Epitaph Epilogue by Leanne Lippincott-Wuerthele   In last month’s column, I shared some actual tombstone epitaphs. Here are a few more. This epitaph appears on an 1880s-era grave in Nantucket, Mass.: “Under the sod and under the trees, lies the body of Jonathan Pease. He is not here, there’s only the pod. Pease shelled out and went to God.” Auctioneer Jedediah Goodwin was born in 1828 and died in 1876. His tombstone reads, “Going! Going!! Gone!!!” American television host Merv Griffin died in 2007 at age 82. His epitaph reads, “I will not be right back after this message.” Mel Blanc, the voice of such Looney Tunes characters as Bugs Bunny, Daffy Duck, and Porky Pig, is buried in Hollywood Forever Cemetery. His tombstone reads, “Mel Blanc, Man of 1,000 voices—Beloved husband and father, 1908-1989.” Also engraved are the words, “That’s All Folks.” A tombstone of a hanged sheep rustler buried in Larne, Ireland, reads, “Here lies the body of Thomas Kemp, who lived by wool and died by hemp.” A gravestone in Woodville, England, reads, “The dust of Melantha Gribbling, swept up at last by the Great Housekeeper.” Seen on a dentist’s grave in Edinburgh, Scotland: “Stranger tread this ground with gravity. Dentist Brown is filling his last cavity.” A coalminer’s grave has this succinct inscription: “Gone Underground for Good.” Here’s another brief but informative epitaph: “Here lies the body of good old Fred… a great big rock fell on his head.” This appears on a gravedigger’s tombstone: “Hooray my brave boys, let’s rejoice at his fall. For if he had lived, he would have buried us all.” Revivalist Leonard Ravenhill (1907-1994) was born in Yorkshire, England, but is buried in Garden Valley, Texas. The phrase, “Carried by Angels,” appears at the top of his grave marker. Underneath Rev. Ravenhill’s name are these thought-provoking words: “Are the things you are living for worth Christ dying for?” Captain Thomas Coffin, a fisherman, died in 1842 at age 50. His epitaph in New Shoreham, R.I., reads, “He’s done a-catching cod and gone to meet his God.” American singer Rick James, who died in 2004 at age 56, had many ups and downs during his life,...

When can you get Palliative Care?

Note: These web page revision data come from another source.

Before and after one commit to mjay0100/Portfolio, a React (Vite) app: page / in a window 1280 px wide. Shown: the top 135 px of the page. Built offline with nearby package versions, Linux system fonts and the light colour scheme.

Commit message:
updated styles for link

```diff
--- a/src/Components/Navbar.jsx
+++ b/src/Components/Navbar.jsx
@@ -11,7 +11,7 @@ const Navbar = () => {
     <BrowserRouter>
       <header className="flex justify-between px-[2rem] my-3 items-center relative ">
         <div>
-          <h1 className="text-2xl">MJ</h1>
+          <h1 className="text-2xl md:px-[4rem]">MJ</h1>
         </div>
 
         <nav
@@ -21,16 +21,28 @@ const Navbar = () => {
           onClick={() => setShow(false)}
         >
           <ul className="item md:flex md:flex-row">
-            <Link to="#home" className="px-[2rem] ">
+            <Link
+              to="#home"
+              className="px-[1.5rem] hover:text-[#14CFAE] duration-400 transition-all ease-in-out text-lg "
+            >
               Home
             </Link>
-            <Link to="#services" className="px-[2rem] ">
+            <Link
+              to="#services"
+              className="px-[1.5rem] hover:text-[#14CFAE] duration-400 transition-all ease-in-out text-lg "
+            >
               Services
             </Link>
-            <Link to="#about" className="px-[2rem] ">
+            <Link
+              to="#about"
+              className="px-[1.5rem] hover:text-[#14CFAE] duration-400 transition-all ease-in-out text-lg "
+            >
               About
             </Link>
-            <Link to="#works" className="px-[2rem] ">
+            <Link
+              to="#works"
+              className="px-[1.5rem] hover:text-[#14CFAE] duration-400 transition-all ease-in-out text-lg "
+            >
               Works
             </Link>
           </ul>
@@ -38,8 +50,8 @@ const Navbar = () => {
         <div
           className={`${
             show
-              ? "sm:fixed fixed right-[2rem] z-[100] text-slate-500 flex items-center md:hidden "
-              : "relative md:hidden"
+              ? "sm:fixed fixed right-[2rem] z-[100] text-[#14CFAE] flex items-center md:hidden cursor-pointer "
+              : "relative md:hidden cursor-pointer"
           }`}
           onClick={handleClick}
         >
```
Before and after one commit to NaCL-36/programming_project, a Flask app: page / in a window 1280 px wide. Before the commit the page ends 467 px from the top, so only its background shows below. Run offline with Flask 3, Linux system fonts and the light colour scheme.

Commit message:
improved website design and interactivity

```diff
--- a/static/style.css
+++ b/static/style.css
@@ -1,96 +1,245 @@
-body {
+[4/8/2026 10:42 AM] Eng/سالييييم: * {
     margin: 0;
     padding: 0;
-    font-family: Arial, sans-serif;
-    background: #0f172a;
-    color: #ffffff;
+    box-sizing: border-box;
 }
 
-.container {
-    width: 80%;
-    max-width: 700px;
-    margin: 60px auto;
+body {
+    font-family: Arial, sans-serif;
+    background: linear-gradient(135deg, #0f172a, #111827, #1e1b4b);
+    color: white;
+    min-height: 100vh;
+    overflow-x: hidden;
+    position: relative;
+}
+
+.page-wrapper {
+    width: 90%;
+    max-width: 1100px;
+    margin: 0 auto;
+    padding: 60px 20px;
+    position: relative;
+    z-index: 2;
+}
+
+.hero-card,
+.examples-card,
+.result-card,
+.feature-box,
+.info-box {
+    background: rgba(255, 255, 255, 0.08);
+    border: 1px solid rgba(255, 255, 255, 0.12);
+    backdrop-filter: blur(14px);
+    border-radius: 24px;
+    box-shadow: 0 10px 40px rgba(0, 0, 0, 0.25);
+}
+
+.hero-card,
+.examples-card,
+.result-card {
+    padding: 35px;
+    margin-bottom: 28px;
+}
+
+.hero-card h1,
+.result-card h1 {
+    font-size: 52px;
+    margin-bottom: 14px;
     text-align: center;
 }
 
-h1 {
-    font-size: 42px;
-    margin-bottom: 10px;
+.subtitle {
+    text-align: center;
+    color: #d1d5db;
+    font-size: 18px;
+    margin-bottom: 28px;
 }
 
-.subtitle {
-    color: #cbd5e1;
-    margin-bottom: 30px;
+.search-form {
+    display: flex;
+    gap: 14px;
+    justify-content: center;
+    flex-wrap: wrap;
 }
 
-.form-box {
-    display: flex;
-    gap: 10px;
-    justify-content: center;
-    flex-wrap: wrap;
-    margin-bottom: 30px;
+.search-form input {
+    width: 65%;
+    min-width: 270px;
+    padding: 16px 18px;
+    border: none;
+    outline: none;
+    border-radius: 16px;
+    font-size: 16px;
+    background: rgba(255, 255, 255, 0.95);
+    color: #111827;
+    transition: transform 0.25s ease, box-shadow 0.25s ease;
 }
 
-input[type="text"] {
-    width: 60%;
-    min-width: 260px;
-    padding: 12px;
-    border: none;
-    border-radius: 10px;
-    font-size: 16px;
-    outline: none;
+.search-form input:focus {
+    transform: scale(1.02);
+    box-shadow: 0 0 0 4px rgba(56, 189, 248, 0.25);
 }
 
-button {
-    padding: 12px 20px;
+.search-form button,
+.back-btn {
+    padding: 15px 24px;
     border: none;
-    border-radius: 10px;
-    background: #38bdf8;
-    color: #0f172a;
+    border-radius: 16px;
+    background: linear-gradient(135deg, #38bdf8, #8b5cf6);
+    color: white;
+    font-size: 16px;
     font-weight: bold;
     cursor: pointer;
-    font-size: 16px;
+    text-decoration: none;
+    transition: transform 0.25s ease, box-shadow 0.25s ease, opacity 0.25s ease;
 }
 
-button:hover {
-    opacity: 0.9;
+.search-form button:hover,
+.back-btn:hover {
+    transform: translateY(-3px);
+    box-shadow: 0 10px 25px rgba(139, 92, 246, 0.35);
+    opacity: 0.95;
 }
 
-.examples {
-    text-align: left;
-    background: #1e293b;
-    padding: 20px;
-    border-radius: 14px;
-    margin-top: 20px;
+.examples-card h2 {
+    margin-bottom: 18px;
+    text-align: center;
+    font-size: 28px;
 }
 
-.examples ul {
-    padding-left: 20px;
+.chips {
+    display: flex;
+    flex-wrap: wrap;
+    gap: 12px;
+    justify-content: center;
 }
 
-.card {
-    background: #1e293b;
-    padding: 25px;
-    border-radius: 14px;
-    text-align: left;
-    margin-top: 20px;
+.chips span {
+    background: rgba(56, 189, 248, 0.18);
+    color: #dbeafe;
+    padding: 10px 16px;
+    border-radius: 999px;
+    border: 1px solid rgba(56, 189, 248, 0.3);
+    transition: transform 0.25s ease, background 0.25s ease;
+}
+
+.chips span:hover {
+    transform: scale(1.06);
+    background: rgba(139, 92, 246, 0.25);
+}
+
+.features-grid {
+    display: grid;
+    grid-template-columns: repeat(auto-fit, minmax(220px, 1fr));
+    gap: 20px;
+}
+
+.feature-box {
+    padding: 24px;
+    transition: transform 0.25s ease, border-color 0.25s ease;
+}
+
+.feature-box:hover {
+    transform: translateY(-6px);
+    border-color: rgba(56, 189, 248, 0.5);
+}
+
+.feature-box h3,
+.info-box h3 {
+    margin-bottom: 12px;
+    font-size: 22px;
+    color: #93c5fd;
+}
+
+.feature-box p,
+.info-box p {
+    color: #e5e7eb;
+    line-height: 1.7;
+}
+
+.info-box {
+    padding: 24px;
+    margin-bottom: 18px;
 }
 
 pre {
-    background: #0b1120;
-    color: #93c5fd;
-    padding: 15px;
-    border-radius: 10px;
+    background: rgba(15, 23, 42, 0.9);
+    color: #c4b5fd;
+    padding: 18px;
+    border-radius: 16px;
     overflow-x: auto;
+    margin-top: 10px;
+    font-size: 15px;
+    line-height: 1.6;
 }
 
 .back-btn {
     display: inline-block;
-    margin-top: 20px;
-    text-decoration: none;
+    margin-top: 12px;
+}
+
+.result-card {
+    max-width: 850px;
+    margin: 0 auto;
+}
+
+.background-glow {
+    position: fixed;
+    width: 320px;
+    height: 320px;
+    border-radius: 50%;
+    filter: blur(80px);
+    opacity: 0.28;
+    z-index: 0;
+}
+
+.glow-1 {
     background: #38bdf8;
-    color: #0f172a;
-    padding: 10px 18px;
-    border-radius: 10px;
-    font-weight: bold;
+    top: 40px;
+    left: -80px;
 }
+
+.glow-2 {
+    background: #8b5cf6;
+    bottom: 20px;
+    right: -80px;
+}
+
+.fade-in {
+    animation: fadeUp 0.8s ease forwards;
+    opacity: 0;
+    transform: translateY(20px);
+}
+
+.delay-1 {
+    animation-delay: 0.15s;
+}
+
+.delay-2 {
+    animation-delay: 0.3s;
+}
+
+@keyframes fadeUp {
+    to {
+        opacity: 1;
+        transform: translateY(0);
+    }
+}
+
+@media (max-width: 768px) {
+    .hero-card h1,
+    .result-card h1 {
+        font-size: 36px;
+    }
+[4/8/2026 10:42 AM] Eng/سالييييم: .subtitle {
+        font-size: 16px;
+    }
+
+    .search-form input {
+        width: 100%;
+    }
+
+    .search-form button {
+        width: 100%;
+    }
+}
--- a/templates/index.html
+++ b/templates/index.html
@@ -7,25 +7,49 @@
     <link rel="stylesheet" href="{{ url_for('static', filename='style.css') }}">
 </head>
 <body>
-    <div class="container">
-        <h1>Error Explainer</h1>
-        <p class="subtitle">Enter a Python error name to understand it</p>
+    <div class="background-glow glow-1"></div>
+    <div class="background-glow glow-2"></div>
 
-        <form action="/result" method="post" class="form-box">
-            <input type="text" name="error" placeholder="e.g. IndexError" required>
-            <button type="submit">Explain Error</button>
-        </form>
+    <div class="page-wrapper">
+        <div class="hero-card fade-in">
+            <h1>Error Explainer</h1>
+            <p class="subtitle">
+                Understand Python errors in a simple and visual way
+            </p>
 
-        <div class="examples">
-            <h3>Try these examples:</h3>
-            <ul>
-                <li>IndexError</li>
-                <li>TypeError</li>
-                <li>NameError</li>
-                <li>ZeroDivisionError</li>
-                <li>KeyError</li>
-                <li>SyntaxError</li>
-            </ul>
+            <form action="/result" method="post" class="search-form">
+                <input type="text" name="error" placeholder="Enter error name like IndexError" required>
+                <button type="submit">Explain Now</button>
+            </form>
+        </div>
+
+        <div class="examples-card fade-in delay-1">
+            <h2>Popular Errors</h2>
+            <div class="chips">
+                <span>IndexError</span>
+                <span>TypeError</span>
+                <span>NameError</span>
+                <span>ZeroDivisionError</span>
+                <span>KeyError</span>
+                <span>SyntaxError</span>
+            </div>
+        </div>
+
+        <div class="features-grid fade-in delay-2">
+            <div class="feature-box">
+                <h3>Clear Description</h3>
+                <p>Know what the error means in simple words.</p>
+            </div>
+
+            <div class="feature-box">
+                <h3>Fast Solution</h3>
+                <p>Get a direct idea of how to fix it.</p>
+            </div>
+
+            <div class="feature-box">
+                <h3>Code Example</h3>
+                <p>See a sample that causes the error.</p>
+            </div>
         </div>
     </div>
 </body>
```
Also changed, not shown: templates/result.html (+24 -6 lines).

When can you get Palliative Care? by Barb Green, Parish Nurse Milton, Wis.   Palliative care is comfort care given to a patient who has a serious or life-threatening disease, and is provided from the time of diagnosis and throughout the course of illness. A palliative care specialist will work with a team of health care professionals such as doctors, nurses, dieticians, pharmacists and social workers. This should not be confused with hospice. Palliative care is offered earlier in the disease process and is given along with treatment for the disease. The goal is to maintain the best possible quality of life. (Hospice care is a form of palliative care that is given when therapies are no longer controlling the disease and the diagnosis is terminal.) Palliative care focuses on relieving the symptoms, pain and stress of serious illness and is widely available. About two-thirds of hospitals with 50 or more beds offer these services. Patients who get this type of care may not only enjoy improved quality of life but may even live longer than those who do not get these services. Medicare or private health insurance usually covers the cost. Many physicians may be unfamiliar with palliative care or fail to recommend it because they equate it with hospice or end-of-life care. This is not true. You can receive palliative care along with treatment. You don’t have to be dying to get it; anyone with a serious illness is eligible. This team-based approach works with your family and doctors to coordinate treatment, provide services that ease suffering, and offer counseling. These services address: •Physical concerns: pain, fatigue, loss of appetite, nausea, shortness of breath, insomnia •Emotional and coping concerns: depression, anxiety and fear •Practical concerns: financial, insurance questions, completion of advance directives •Spiritual concerns: struggles with doubt and values, and finding peace and acceptance If your doctor doesn’t suggest palliative care, ask about it. He or she should be able to offer a referral. Usually these services are administered through a hospital, hospice program or independent agency. To get the most from palliative care, talk to the program coordinator about what your loved one needs most. Is it relief from pain, nausea or...